Authors: Jonathan Gagné, Gilles Fontaine, Amélie Simon, & Jacqueline K. Faherty
First Author’s Institution: Carnegie Institute of Washington, Washington, DC, USA
Status: Accepted to ApJ Letters, open access
In today’s astrobite, we’re talking about a paper on the AB Doradus co-moving group of stars. The paper shows that a white dwarf named GD 50 is part of the AB Dor group; we’ll be talking about how the authors arrived at this result, and what this can tell us about the history and stellar evolution of the group.
A co-moving group of stars is just what it says on the tin: a group of stars which are all moving in about the same direction at about the same speed. Such a group is normally around a couple of dozen stars. They’re generally not too far away from each other in space as well, but are not nearly as tightly bunched up as clusters are; the space inside a co-moving group can contain many stars that aren’t part of the group. For instance, the Ursa Major moving group includes most of the brightest stars in the “Big Dipper”, and also extends to include some stars at the far end of the sky in Triangulum Australe, but does not include the sun even though the sun is between the two. Stars in a co-moving group are generally thought to have formed all at once, perhaps as part of an open cluster that has broken apart. This shared history can make co-moving groups useful for constraining models of stellar evolution.
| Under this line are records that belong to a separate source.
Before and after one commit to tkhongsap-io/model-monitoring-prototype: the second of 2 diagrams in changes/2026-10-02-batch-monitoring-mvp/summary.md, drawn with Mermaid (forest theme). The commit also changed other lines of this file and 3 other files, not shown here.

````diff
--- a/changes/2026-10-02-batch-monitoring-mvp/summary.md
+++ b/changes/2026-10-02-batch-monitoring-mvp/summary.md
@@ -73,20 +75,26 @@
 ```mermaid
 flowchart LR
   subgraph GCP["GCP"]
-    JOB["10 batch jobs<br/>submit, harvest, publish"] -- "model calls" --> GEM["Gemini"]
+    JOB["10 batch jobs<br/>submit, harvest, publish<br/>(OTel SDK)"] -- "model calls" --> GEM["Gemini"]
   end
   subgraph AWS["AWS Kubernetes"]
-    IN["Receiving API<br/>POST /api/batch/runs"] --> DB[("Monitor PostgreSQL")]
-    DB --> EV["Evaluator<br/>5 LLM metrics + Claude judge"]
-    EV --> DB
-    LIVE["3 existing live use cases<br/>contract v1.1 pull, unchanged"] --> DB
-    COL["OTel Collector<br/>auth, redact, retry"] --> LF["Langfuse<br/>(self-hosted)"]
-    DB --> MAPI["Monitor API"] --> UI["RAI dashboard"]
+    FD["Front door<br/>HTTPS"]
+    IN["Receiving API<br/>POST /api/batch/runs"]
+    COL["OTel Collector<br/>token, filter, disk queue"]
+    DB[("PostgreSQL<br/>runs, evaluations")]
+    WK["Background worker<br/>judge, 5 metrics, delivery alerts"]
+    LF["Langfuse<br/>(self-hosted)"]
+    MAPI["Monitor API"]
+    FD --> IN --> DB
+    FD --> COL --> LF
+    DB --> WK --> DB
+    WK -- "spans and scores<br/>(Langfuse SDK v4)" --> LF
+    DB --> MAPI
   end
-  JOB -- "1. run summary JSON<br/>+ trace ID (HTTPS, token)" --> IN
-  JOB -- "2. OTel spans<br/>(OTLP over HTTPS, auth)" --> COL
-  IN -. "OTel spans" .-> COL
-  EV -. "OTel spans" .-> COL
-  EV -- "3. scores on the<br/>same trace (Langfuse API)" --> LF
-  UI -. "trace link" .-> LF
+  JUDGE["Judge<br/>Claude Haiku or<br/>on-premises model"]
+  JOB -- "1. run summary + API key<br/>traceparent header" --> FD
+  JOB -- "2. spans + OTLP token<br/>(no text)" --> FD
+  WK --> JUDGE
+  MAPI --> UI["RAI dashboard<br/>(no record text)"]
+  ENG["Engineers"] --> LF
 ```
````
One of the closest co-moving groups is the AB Doradus moving group, a group of about 30 stars centred about 20 parsecs away from the Earth. A possible member of the group for some time has been a white dwarf called GD 50, but there have never been precise enough data on the star to know for sure. If true, GD 50 would be the only white dwarf in the group. This makes it interesting for stellar evolution purposes, as it would provide a new window onto the stellar history of the group. White dwarf models have their own set of strengths and weaknesses that differ from those for main sequence stars; for instance, the age of a white dwarf can generally be determined much more precisely than a main sequence star.
Today’s authors set out to test GD 50’s membership of the AB Dor group using new data from Gaia‘s second data release. Regular readers might be growing sick of reading about Gaia by now, but for those who aren’t familiar with the idea, Gaia is a satellite that has measured the distance to over a billion stars by the parallax method, as well as measuring the ‘proper motions‘ (motion across the sky) of those stars. By combining these with a spectroscopic measurement of the star’s velocity towards or away from the Earth, we can pin the star down quite well in both position and velocity space.
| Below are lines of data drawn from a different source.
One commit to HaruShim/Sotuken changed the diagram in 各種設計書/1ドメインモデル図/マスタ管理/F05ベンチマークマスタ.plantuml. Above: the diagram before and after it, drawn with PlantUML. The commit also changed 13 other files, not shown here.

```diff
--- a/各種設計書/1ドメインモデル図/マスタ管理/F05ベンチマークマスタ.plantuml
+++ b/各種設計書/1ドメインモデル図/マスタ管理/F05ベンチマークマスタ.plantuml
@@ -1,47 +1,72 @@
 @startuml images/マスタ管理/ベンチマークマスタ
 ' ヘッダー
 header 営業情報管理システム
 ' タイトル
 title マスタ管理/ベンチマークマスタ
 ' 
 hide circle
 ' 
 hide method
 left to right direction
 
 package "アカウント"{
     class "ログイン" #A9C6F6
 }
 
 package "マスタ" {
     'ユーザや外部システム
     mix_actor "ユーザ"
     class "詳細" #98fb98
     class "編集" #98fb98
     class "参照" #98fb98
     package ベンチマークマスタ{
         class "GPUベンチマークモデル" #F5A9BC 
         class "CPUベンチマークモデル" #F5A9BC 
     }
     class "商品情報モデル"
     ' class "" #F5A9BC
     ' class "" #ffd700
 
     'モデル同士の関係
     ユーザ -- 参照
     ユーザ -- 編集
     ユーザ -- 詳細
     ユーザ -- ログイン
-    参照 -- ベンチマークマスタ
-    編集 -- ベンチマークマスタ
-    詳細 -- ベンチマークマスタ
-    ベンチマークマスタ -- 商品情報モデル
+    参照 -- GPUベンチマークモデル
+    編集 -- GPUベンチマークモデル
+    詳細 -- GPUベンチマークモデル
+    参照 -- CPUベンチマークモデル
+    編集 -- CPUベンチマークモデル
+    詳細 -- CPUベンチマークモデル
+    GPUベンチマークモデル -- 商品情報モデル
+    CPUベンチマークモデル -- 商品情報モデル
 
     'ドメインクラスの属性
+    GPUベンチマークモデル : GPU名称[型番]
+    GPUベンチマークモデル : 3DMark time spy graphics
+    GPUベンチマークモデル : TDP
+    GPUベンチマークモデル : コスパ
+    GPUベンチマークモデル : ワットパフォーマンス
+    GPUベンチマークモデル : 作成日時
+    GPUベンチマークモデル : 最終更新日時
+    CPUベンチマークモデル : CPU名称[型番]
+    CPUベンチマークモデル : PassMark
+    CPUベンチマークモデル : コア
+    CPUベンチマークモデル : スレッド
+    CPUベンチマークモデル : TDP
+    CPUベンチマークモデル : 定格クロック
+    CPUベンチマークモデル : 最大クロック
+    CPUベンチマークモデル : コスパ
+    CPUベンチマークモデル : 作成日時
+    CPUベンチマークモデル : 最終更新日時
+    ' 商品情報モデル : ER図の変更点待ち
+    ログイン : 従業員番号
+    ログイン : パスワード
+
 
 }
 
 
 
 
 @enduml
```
In order to test whether GD 50 really belongs to the AB Dor group or not, the authors took the position and velocity of the star in three dimensions (away from the Galactic centre, around the Galactic centre, and up-and-down relative to the Galactic plane) to give six properties. In each one, they modelled the group as a Gaussian distribution, and found the probability of a group member having that property. They compared this to the probability of the star being just any old member of the Galactic field by modelling the local Galactic field as a more complex combination of 10 Gaussians. Overall, they found a 99.7% likelihood that the star is a part of the AB Dor group (see Fig 2).
The History of GD 50
So what do we know about GD 50, and what can this tell us about the AB Dor group? Firstly, we know what kind of main sequence star GD 50 evolved from. Stars lose most of their mass as they evolve into white dwarfs, but this process is pretty well understood. GD 50 is a pretty heavy white dwarf, with a mass 1.28 times the mass of the sun. This means that, as a main sequence star, it must have come in at about 7.8 times the mass of the sun. This would make it the only star in the AB Dor group with this much mass, but given models of cluster “initial mass functions” we would expect the group to contain around one star this massive (see Fig 3).
We can also tell the age of GD 50 quite well based on models of stellar evolution and white dwarf cooling — the first tells you how long a star of 7.8 solar masses would live, and the second tells you how long it must have been a white dwarf in order to match GD 50’s temperature. Today’s authors find a total age for GD 50 of 117 +/- 22 million years. Previous estimates for the age of the AB Dor group gave around 130-200 million years, so the estimate in today’s paper is a touch shorter and quite a lot more tightly constrained. This puts the AB Dor group among the youngest known nearby co-moving groups.
Overall, the identification of GD 50 as part of the AB Dor group allows us to put some constraints on the history of that group, and gives us a way to check previous measurements of properties like the group’s age. The data from Gaia is only beginning to make its impact, and we can hope that, in the future, more results like this will be found and help us to build towards a better understanding of the histories of these stellar groups.